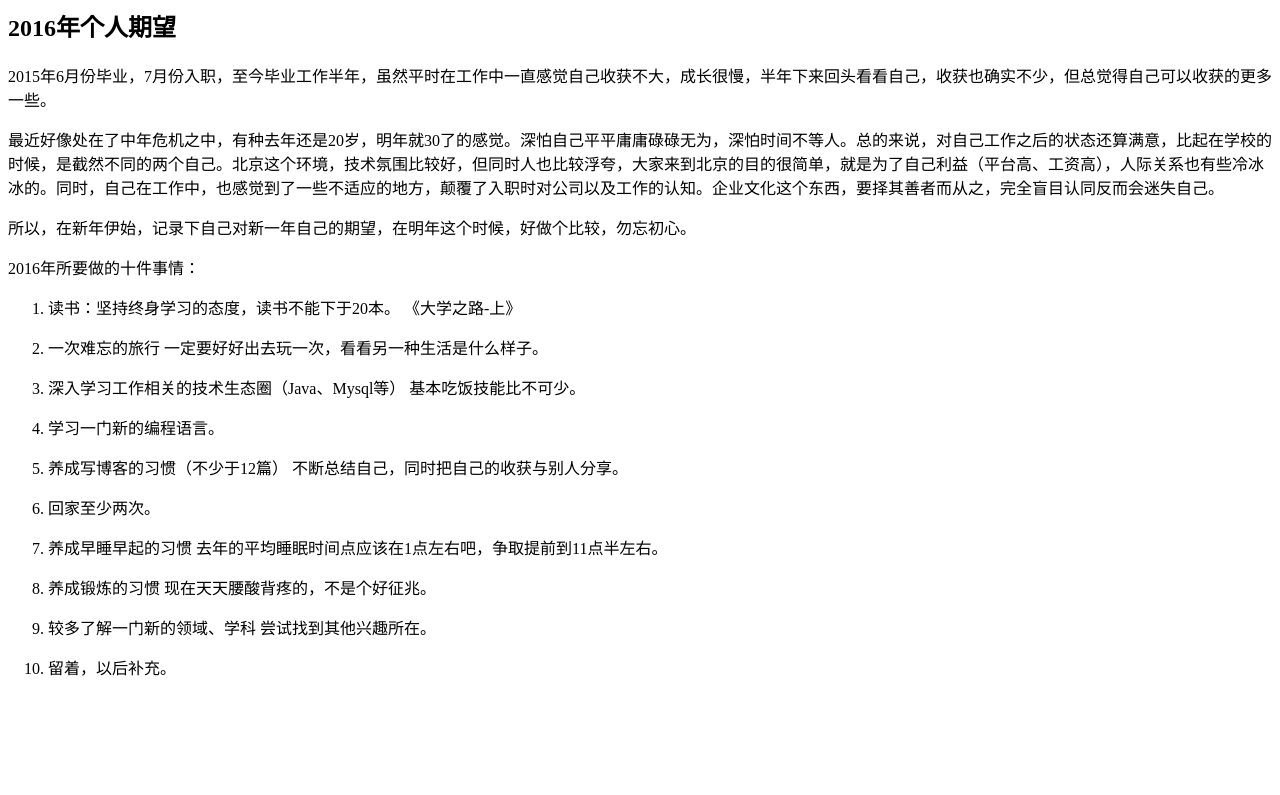
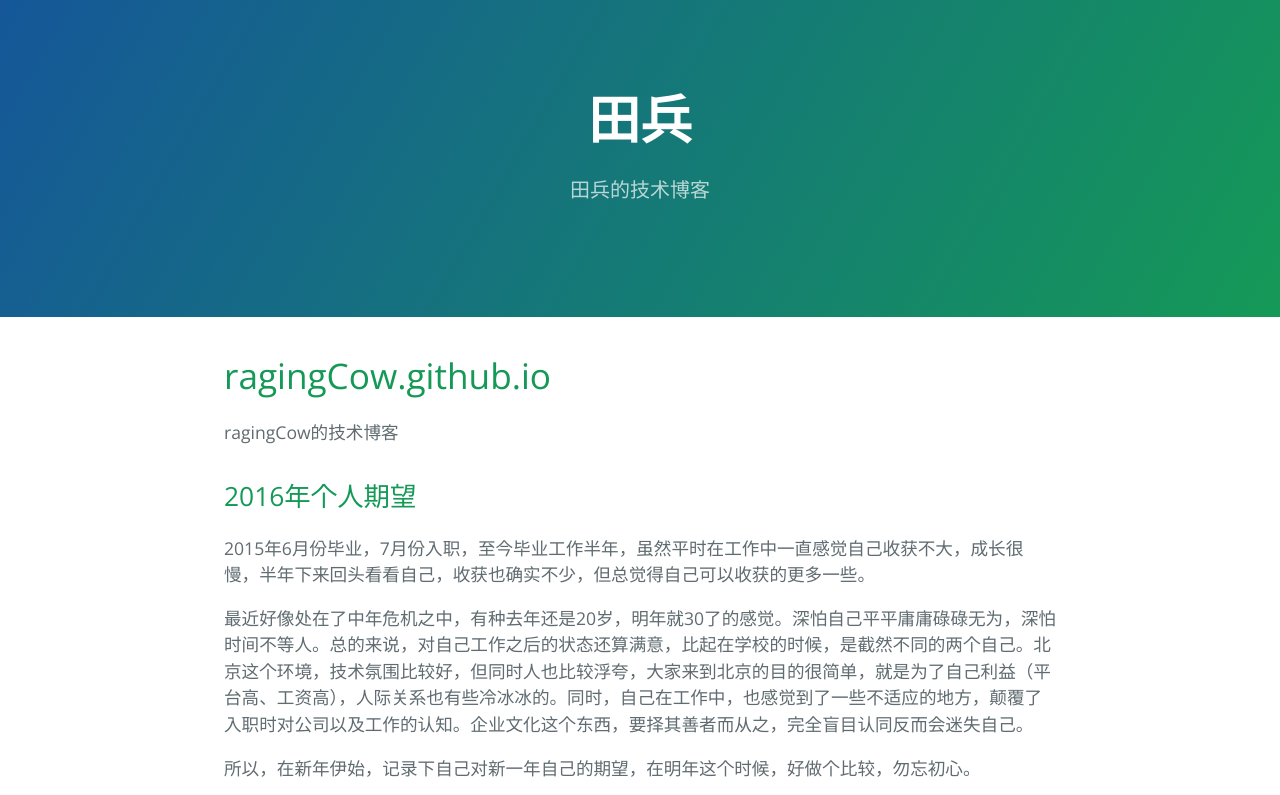
Before and after one commit to ragingCow/ragingCow.github.io, a plain HTML site: page blog/2016_plan.html in a window 1280 px wide. Shown: the top 795 px of the page. Drawn offline with nearby package versions, Linux system fonts and the light colour scheme; files that its build step writes are made by us from their sources.

Commit message:
modify 2016_play.html

```diff
--- a/blog/2016_plan.html
+++ b/blog/2016_plan.html
@@ -1,6 +1,25 @@
+<!DOCTYPE html>
+<html lang="en-us">
   <head>
-    <meta http-equiv="Content-Type" content="text/html; charset=utf-8" />
+    <meta charset="UTF-8">
+    <title>田兵 GitHub.io by ragingCow</title>
+    <meta name="viewport" content="width=device-width, initial-scale=1">
+    <link rel="stylesheet" type="text/css" href="stylesheets/normalize.css" media="screen">
+    <link href='https://fonts.googleapis.com/css?family=Open+Sans:400,700' rel='stylesheet' type='text/css'>
+    <link rel="stylesheet" type="text/css" href="stylesheets/stylesheet.css" media="screen">
+    <link rel="stylesheet" type="text/css" href="stylesheets/github-light.css" media="screen">
   </head>
+  <body>
+    <section class="page-header">
+      <h1 class="project-name">田兵</h1>
+      <h2 class="project-tagline">田兵的技术博客</h2>
+    </section>
+
+    <section class="main-content">
+      <h1>
+<a id="ragingcowgithubio" class="anchor" href="#ragingcowgithubio" aria-hidden="true"><span class="octicon octicon-link"></span></a>ragingCow.github.io</h1>
+
+<p>ragingCow的技术博客</p>
         <h2>2016年个人期望</h2>
         <p>2015年6月份毕业，7月份入职，至今毕业工作半年，虽然平时在工作中一直感觉自己收获不大，成长很慢，半年下来回头看看自己，收获也确实不少，但总觉得自己可以收获的更多一些。</p>
         <p>最近好像处在了中年危机之中，有种去年还是20岁，明年就30了的感觉。深怕自己平平庸庸碌碌无为，深怕时间不等人。总的来说，对自己工作之后的状态还算满意，比起在学校的时候，是截然不同的两个自己。北京这个环境，技术氛围比较好，但同时人也比较浮夸，大家来到北京的目的很简单，就是为了自己利益（平台高、工资高），人际关系也有些冷冰冰的。同时，自己在工作中，也感觉到了一些不适应的地方，颠覆了入职时对公司以及工作的认知。企业文化这个东西，要择其善者而从之，完全盲目认同反而会迷失自己。</p>
@@ -45,3 +64,14 @@
             <p>留着，以后补充。</p>
             </li>
         </ol>
+
+      <footer class="site-footer">
+
+        <span class="site-footer-credits">This page was generated by <a href="https://pages.github.com">GitHub Pages</a> using the <a href="https://github.com/jasonlong/cayman-theme">Cayman theme</a> by <a href="https://twitter.com/jasonlong">Jason Long</a>.</span>
+      </footer>
+
+    </section>
+
+
+  </body>
+</html>
```
Lines whose indentation alone changed are shown as unchanged.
◆ ◆ ◆ ◆
WORK REQUEST: The lines you need are those holding the word "class"; copy each of them from the material above.

THE ANSWER:
+    <section class="page-header">
+      <h1 class="project-name">田兵</h1>
+      <h2 class="project-tagline">田兵的技术博客</h2>
+    <section class="main-content">
+<a id="ragingcowgithubio" class="anchor" href="#ragingcowgithubio" aria-hidden="true"><span class="octicon octicon-link"></span></a>ragingCow.github.io</h1>
+      <footer class="site-footer">
+        <span class="site-footer-credits">This page was generated by <a href="https://pages.github.com">GitHub Pages</a> using the <a href="https://github.com/jasonlong/cayman-theme">Cayman theme</a> by <a href="https://twitter.com/jasonlong">Jason Long</a>.</span>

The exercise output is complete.